# TASK:
Determine how many lines in the entries below include the word "content", and reply with that number alone.

-*-*-

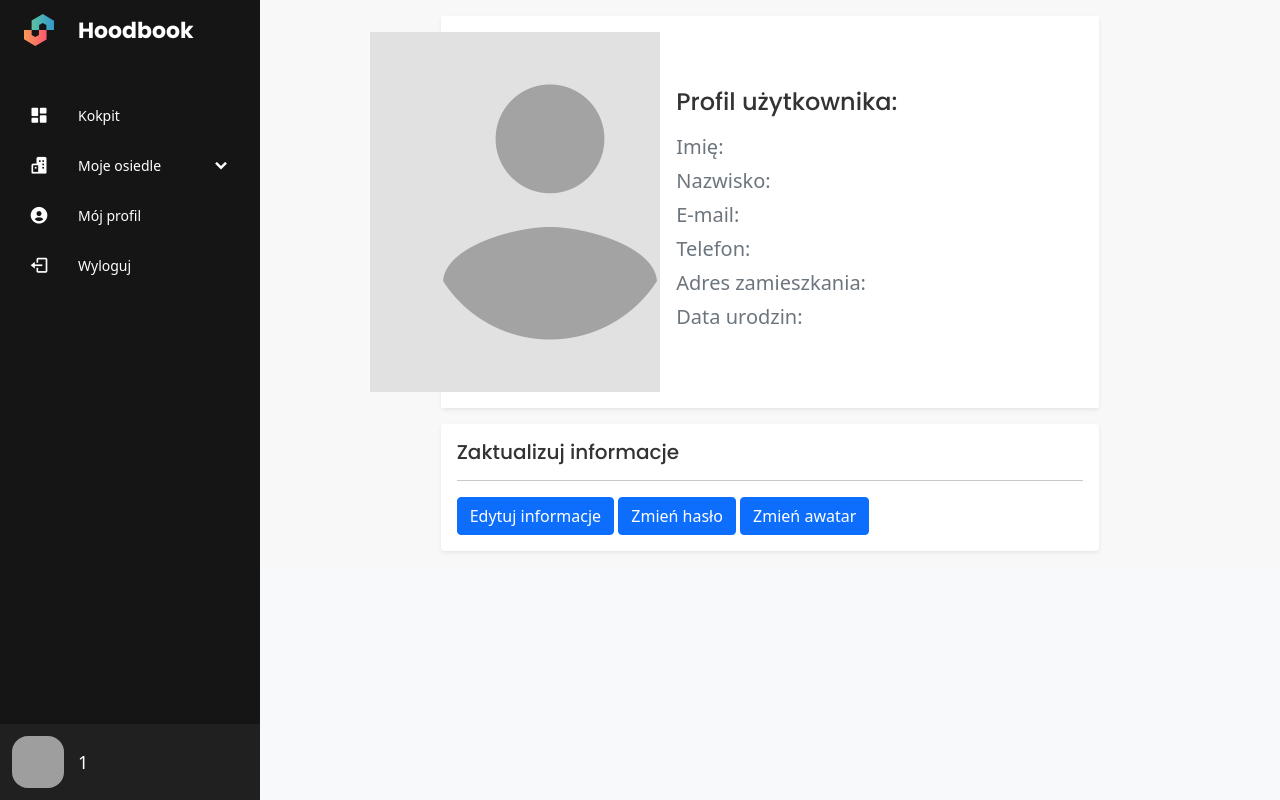
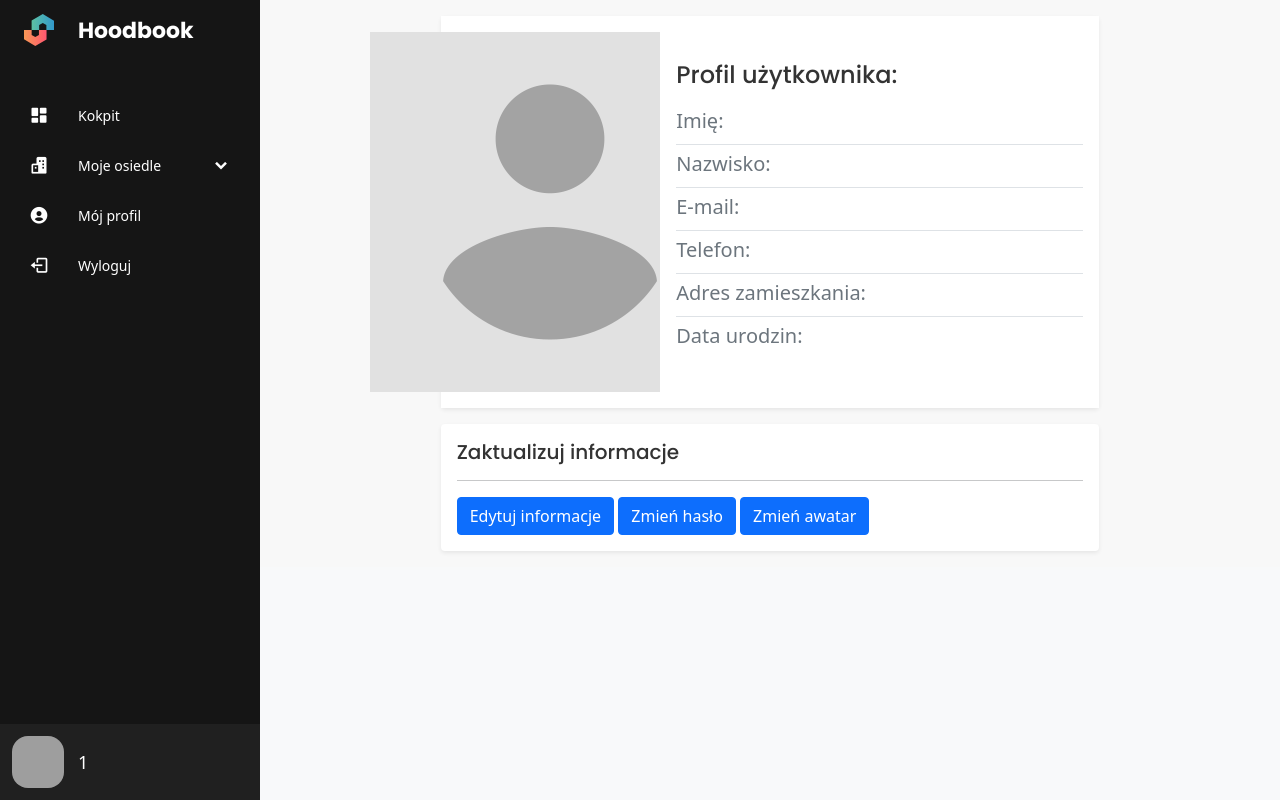
Before and after one commit to sniegocki/Hoodbook, a PHP site: page /profile in a window 1280 px wide. Run offline with PHP 8.4, Linux system fonts and the light colour scheme; the visitor is signed in with stand-in values (Sample User, id 1); tables that the repository leaves empty or names only in its code hold one stand-in row (values such as "Sample post"); data that the repository does not hold is empty; grey boxes are pictures that could not be loaded.

Commit message:
visual fix

```diff
--- a/profile.php
+++ b/profile.php
@@ -69,7 +69,7 @@
 <section class="home-section bg-light">
     <div class="home-content p-3 justify-content-center">
 
-        <div class="col-12 col-md-8">
+        <div class="col-12 col-lg-10 col-xl-8">
             <div class="d-flex rounded flex-wrap shadow-sm">
                 <div class="col-12 col-lg-4 d-flex justify-content-center p-3 bg-white">
 
@@ -113,22 +113,22 @@
 
                         echo '</div>';
 
-                        echo '<div class="col-12 col-lg-8 d-flex flex-column justify-content-center fs-5 bg-white ps-3">';
+                        echo '<div class="col-12 col-lg-8 d-flex flex-column justify-content-center fs-5 bg-white px-3">';
 
                             echo '<h4 class="mb-3">Profil użytkownika:</h4>';
 
                             //User name
-                            echo "<p class='text-muted mb-1'>Imię: <span>" . $row['Name'] . "</span></p>";
+                            echo "<p class='text-muted mb-1 pb-2 border-bottom'>Imię: <span>" . $row['Name'] . "</span></p>";
                             //User surname
-                            echo "<p class='text-muted mb-1'>Nazwisko: <span>" . $row['Surname'] . "</span></p>";
+                            echo "<p class='text-muted mb-1 pb-2 border-bottom'>Nazwisko: <span>" . $row['Surname'] . "</span></p>";
                             //User email
-                            echo "<p class='text-muted mb-1'>E-mail: <span>" . $row['Email'] . "</span></p>";
+                            echo "<p class='text-muted mb-1 pb-2 border-bottom'>E-mail: <span>" . $row['Email'] . "</span></p>";
                             //User phone
-                            echo "<p class='text-muted mb-1'>Telefon: <span>" . $row['Phone'] . "</span></p>";
+                            echo "<p class='text-muted mb-1 pb-2 border-bottom'>Telefon: <span>" . $row['Phone'] . "</span></p>";
                             //User address
-                            echo "<p class='text-muted mb-1'>Adres zamieszkania: <span>" . $row['Address'] . "</span></p>";
+                            echo "<p class='text-muted mb-1 pb-2 border-bottom'>Adres zamieszkania: <span>" . $row['Address'] . "</span></p>";
                             //User birthday
-                            echo "<p class='text-muted mb-1'>Data urodzin: <span>" . $row['Birthday'] . "</span></p>";
+                            echo "<p class='text-muted mb-1 pb-2'>Data urodzin: <span>" . $row['Birthday'] . "</span></p>";
 
                         echo '</div>';
                     }
```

-*-*-

# PROBLEM SOLUTION:
4